In the first round of the draft Reggie McKenzie passed on star Alabama linebacker Reuben Foster, instead choosing to address the secondary with CB Gareon Conley. In the second round McKenzie passed on Vanderbilt ‘backer Zach Cunningham to add yet another piece to the secondary in S Obi Melifonwu.
It’s clear from these moves that McKenzie and his staff viewed the secondary as a higher position of need than the linebacking corps. That being said, Richard Sherman and Kam Chancellor were both fifth round picks, and the Raiders will hope they have unearthed a hidden gem with their own fifth round choice.
Lee had a highly productive four-year collegiate career in the ACC. He registered over 100 tackles in a season twice as Deacon and had 41 tackles for loss, 14.5 sacks and four forced fumbles over his college career. His continued improvement was finally rewarded in his senior season when he was named to the All-ACC second team for defense.
Weight: 240 lbs
Arm Length: 32 1/2”
Hand Size: 9 1/2"
40-yard dash: 4.78
Bench: 25 Reps
2016: 105 TKL, 20 TFL, 7.5 SCK, 3 FF
2015: 71 TKL, 9 TFL, 3 SCK, 0 FF
2014: 101 TKL, 12 TFL, 4 SCK, 1 FF
2013: 14 TKL, 0 TFL, 0 SCK, 0 FF
2016: Second-Team All-ACC Defense

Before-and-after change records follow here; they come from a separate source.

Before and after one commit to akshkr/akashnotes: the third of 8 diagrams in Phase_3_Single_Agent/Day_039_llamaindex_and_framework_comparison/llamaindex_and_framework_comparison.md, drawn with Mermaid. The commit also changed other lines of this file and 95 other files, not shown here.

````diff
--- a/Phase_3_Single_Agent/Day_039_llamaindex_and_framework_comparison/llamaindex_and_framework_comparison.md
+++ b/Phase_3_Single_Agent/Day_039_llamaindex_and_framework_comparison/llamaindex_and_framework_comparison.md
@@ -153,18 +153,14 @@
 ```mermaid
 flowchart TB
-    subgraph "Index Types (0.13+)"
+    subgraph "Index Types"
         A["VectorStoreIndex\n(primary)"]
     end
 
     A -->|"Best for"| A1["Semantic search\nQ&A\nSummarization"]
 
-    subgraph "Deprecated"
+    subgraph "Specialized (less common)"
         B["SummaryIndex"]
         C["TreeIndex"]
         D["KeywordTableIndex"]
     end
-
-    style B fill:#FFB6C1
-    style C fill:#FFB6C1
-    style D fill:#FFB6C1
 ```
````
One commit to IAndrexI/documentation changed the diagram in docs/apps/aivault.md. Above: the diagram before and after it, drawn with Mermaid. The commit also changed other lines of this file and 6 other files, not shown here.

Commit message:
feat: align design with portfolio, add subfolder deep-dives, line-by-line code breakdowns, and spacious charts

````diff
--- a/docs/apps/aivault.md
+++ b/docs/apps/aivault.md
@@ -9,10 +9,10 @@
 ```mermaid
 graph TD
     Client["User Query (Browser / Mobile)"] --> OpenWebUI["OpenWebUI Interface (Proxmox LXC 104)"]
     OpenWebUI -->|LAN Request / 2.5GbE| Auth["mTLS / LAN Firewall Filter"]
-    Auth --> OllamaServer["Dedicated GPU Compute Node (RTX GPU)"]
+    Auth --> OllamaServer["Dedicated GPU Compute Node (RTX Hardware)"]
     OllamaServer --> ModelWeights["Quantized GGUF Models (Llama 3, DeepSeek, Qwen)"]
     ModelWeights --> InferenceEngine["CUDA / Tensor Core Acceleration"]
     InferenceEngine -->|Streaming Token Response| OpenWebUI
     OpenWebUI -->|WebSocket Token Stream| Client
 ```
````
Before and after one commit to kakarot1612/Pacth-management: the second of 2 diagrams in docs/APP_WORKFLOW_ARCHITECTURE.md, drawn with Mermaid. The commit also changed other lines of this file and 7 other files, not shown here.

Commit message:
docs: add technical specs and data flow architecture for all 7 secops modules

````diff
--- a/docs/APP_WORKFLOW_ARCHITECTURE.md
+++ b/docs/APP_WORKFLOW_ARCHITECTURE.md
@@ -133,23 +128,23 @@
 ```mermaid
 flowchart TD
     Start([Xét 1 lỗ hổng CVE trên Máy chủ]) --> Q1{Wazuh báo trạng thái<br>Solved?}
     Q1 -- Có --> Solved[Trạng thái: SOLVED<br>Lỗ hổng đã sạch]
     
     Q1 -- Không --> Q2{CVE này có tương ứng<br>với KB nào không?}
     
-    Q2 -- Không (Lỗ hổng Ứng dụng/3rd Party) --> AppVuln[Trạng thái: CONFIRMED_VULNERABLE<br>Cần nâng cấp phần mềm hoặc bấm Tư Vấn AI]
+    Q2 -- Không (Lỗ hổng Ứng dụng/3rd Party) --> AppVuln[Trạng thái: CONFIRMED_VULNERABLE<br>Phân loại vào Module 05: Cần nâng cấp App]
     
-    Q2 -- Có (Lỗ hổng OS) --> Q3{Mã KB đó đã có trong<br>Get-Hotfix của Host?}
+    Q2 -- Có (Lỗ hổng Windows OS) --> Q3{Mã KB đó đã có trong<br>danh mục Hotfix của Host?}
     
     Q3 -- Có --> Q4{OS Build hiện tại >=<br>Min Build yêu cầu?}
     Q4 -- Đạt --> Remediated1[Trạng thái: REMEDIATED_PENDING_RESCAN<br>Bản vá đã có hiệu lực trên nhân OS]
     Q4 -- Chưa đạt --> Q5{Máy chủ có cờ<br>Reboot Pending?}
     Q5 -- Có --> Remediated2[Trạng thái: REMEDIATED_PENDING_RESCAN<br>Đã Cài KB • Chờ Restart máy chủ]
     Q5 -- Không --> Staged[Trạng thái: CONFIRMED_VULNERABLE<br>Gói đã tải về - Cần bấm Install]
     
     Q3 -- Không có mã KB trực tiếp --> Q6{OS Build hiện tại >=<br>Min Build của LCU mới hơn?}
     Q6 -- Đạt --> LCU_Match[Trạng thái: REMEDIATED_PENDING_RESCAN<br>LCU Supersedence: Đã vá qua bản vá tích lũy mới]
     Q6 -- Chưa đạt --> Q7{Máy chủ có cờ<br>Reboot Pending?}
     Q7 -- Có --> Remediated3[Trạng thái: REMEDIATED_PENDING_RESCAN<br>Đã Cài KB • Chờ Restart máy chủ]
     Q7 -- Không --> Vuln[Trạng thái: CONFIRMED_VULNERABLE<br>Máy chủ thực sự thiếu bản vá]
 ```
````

In the pros Lee projects to be a lot more effective as a run-stopper than in coverage. That’s not terrible news for a Raiders defense that allowed a paltry 117.6 rushing yards per game last season.
The Maryland native displayed a knack for getting behind the line of scrimmage and wreaking havoc in college, evidenced by his 20 tackles for loss in 2016 alone.
The Raiders will be hoping that Lee can eventually reach the immense potential he flashed against Syracuse last season. Against the Orangemen he amassed a ridiculous 15 tackles, including five for loss and two sacks.
Like all fifth round picks, Lee’s game is far from perfect. He isn’t particularly fast and will likely struggle in man coverage and in pursuit on stretch running plays against elusive backs. His game is relatively one-dimensional and linebackers that are only effective in one or two gap run protection don’t usually excel in the modern NFL.
Situationally, Lee could be a good player for the Raiders, but he needs to work on his speed and positioning to land a bigger role with the team. That means becoming more adept at shedding blockers, in pass coverage and improving his pursuit angles.
What he brings to the Raiders:
Lee brings both leadership and durability to a Raiders’ defense that gave up the seventh most yards per game in the league last year. He played 37 games over the last three seasons and was named a defensive captain of a 7-6 Wake Forest squad last season.
With Malcolm Smith heading to the 49ers and Perry Riley Jr. still unsigned, Lee may be asked to step into a big role right off the bat, as S&B’s Levi Damien has already alluded to. He could bring an immediate edge to the Raiders’ run defense, but the question will be whether or not his average speed will be a liability across the rest of the defense.
If Lee outperforms his fifth round draft spot it could help catapult the Silver and Black out of the NFL’s defensive basement. If he does turn out to be a liability however, Raiders’ fans may be waking up in cold sweats for the next several years wondering what could have been if the team had taken Reuben Foster in the first round.